Find the word "middle" in the records below. List each line containing it.

■ PROVIDED DATA:
· · · ·

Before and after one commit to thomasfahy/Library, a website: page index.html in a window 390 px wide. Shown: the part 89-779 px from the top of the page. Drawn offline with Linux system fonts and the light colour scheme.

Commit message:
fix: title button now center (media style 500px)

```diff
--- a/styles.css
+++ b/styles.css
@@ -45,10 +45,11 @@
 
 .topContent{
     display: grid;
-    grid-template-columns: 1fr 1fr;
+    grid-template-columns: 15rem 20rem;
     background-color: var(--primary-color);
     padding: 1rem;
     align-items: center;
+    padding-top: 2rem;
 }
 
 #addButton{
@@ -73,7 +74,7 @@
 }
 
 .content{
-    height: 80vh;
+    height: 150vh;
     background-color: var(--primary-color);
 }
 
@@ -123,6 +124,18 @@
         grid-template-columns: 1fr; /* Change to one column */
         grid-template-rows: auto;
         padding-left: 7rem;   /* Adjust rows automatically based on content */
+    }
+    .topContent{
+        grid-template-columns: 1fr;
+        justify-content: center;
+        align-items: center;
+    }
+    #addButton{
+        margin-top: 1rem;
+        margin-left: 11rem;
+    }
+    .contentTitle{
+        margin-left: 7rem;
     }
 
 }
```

· · · ·

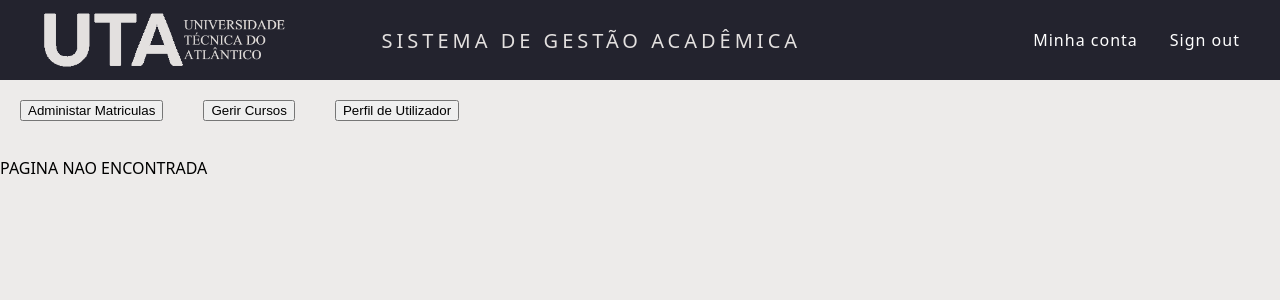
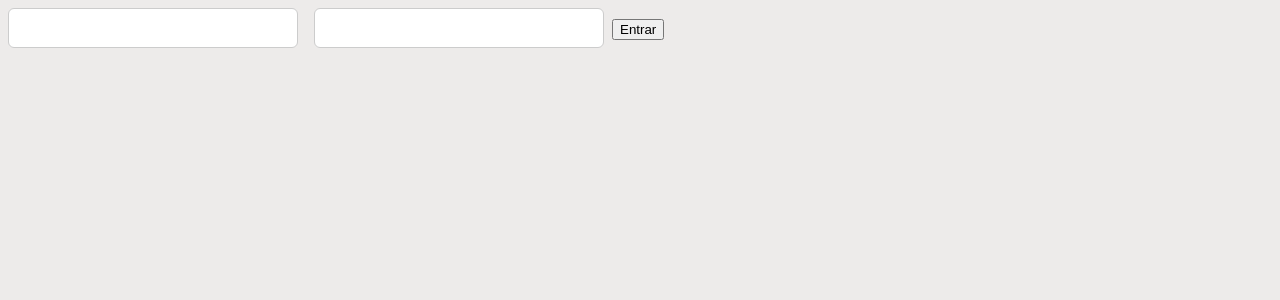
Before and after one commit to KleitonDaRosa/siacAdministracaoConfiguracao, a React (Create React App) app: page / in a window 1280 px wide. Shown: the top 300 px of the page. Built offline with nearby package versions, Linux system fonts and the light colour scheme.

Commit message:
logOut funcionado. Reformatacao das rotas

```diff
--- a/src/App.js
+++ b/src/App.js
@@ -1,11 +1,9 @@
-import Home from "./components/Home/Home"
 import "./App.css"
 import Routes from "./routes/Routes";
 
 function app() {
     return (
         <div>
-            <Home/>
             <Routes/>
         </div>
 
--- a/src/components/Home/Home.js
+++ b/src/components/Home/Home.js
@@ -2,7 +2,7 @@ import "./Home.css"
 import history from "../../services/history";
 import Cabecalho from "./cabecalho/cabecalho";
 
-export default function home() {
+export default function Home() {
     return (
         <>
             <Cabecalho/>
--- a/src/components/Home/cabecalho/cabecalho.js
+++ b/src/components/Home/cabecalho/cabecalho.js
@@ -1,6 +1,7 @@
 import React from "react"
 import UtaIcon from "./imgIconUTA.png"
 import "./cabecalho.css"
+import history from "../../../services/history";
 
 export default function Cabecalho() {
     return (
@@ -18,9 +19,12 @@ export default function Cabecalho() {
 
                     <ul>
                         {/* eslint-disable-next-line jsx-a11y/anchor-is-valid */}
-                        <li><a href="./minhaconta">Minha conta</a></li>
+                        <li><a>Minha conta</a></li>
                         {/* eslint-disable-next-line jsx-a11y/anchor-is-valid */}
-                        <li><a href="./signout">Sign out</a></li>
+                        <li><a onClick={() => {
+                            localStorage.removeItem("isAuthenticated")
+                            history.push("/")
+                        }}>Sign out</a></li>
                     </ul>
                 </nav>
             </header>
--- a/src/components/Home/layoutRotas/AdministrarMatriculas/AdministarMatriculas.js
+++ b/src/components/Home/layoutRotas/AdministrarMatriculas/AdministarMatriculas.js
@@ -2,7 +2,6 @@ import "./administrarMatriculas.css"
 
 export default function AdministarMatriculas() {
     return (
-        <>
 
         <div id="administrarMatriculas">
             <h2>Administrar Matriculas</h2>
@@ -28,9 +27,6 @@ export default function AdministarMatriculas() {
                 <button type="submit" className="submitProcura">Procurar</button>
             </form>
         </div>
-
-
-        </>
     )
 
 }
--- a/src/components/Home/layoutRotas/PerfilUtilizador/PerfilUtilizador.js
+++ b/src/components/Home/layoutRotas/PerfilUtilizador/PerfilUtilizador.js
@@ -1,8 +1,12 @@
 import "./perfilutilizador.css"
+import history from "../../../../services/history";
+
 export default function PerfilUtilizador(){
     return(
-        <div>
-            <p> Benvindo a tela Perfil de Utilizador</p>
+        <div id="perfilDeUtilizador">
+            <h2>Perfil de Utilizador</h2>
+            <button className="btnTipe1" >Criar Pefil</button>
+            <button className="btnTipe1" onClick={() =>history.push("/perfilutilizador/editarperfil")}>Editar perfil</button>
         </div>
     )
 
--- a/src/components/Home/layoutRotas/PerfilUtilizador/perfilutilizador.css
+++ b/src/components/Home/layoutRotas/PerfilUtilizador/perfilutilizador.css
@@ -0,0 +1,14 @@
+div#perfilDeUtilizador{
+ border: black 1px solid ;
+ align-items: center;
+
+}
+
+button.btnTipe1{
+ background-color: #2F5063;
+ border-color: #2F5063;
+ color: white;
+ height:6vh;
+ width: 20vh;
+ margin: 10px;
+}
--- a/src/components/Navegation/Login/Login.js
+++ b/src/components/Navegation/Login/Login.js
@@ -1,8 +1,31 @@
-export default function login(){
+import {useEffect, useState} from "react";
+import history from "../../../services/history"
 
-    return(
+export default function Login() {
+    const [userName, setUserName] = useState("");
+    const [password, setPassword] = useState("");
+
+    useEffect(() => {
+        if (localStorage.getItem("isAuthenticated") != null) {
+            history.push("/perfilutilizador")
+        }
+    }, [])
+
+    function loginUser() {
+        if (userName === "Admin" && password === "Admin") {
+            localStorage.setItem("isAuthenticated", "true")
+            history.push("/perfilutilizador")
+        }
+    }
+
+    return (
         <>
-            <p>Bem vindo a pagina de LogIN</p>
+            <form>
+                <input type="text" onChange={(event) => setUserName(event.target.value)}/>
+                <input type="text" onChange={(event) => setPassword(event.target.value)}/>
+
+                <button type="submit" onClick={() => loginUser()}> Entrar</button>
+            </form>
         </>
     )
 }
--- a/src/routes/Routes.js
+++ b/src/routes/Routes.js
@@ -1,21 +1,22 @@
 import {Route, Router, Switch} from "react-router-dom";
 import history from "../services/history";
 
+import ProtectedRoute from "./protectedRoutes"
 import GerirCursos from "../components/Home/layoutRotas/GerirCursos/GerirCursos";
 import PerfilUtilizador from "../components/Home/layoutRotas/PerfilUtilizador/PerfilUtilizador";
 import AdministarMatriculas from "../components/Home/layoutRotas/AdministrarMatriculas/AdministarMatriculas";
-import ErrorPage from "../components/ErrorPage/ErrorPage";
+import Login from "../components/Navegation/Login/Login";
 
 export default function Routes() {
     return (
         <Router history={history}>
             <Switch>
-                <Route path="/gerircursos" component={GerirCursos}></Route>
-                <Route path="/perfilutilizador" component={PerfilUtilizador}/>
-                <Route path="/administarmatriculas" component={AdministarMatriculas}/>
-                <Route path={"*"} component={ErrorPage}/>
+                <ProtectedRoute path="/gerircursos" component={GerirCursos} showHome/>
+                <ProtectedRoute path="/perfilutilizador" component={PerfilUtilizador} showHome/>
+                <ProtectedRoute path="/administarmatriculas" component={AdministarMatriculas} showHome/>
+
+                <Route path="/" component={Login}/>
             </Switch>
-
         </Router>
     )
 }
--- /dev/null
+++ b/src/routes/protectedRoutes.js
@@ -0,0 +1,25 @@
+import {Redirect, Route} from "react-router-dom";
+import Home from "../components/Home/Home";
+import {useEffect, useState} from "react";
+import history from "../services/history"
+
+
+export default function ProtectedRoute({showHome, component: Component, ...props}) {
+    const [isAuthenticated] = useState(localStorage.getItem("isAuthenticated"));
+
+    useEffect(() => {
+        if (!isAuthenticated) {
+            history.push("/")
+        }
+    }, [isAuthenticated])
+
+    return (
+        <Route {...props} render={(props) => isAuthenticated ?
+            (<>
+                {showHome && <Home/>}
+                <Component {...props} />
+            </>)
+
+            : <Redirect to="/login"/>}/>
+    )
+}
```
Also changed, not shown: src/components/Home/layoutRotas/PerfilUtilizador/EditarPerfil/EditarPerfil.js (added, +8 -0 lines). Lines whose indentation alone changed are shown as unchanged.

· · · ·

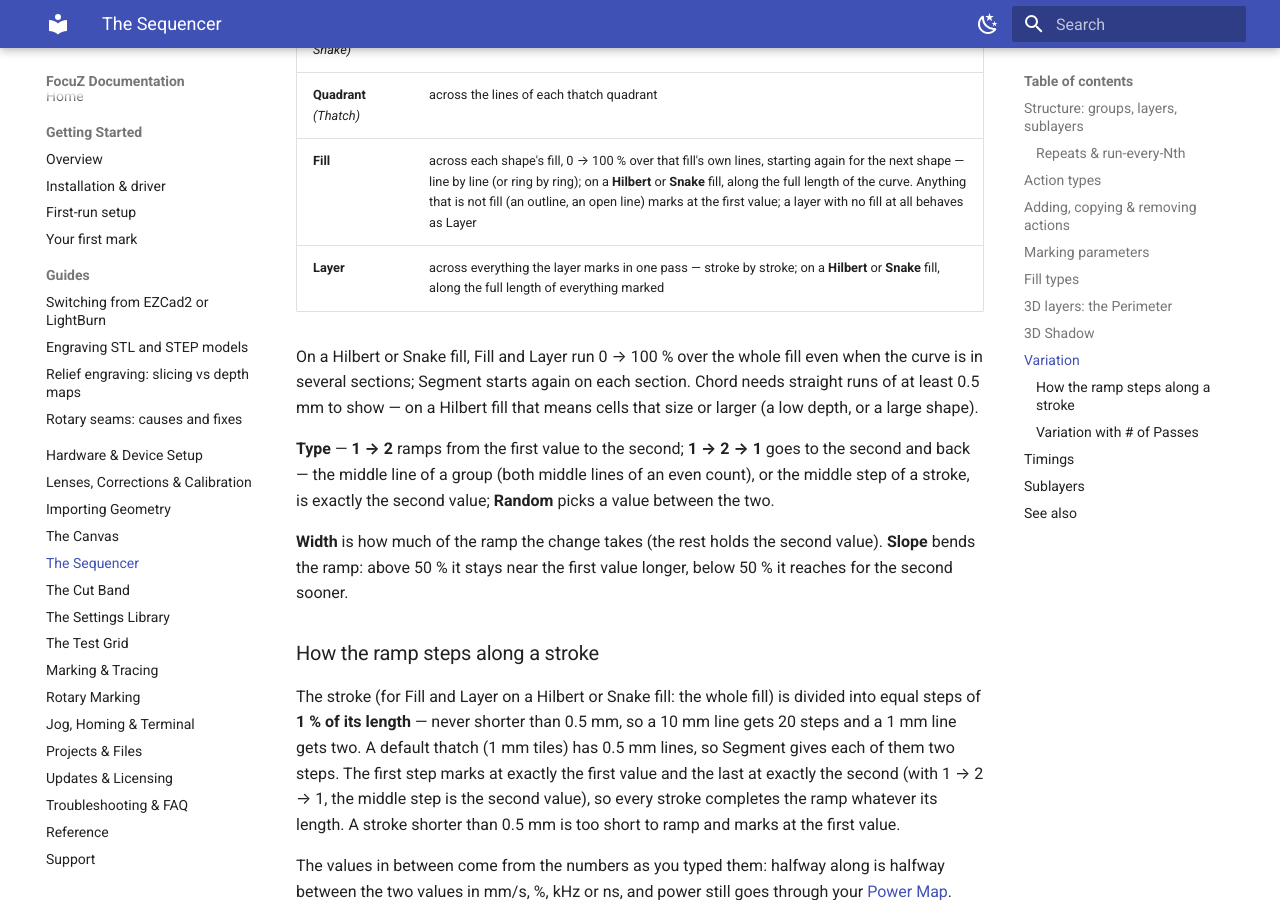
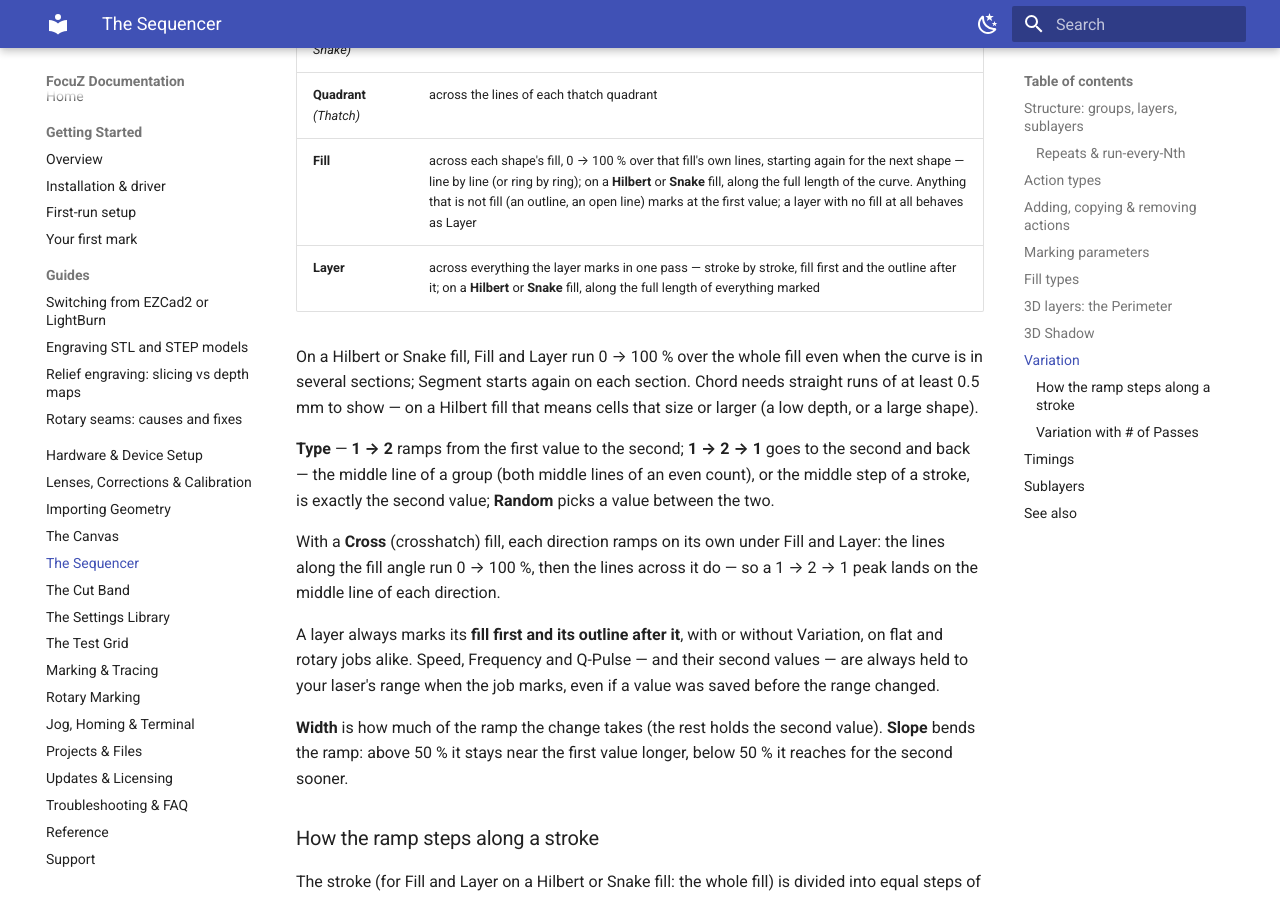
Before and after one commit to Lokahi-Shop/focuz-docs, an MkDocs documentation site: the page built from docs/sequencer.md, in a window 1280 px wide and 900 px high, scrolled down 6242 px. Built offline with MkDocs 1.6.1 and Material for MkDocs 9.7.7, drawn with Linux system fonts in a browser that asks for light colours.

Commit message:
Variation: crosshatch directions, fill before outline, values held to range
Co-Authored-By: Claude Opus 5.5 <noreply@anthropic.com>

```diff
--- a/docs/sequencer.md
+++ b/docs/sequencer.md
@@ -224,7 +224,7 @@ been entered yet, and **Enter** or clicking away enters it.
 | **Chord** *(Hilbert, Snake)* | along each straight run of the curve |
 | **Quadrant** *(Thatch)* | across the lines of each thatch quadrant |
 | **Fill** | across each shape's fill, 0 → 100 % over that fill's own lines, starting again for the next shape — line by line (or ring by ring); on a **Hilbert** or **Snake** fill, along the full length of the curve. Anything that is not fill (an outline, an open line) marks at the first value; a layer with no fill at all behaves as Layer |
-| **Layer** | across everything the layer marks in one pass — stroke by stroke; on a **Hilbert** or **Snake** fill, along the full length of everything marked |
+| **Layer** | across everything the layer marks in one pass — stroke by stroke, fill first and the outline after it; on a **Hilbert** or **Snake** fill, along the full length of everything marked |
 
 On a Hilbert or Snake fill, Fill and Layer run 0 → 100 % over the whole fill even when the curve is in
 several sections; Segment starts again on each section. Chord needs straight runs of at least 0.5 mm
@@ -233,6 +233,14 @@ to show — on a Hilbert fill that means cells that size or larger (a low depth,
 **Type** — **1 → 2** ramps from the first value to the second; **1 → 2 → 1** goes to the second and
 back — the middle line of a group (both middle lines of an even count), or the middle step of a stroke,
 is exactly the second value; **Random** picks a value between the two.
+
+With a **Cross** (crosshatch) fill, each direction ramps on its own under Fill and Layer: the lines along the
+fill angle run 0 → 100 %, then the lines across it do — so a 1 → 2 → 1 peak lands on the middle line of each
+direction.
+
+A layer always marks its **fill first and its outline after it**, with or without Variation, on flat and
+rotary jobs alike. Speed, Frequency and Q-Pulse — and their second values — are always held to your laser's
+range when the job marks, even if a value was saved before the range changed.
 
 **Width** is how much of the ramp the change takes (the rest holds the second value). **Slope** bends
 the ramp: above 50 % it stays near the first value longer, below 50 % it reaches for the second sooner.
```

· · · ·

■ EXERCISE SOLUTION:
 back — the middle line of a group (both middle lines of an even count), or the middle step of a stroke,
+fill angle run 0 → 100 %, then the lines across it do — so a 1 → 2 → 1 peak lands on the middle line of each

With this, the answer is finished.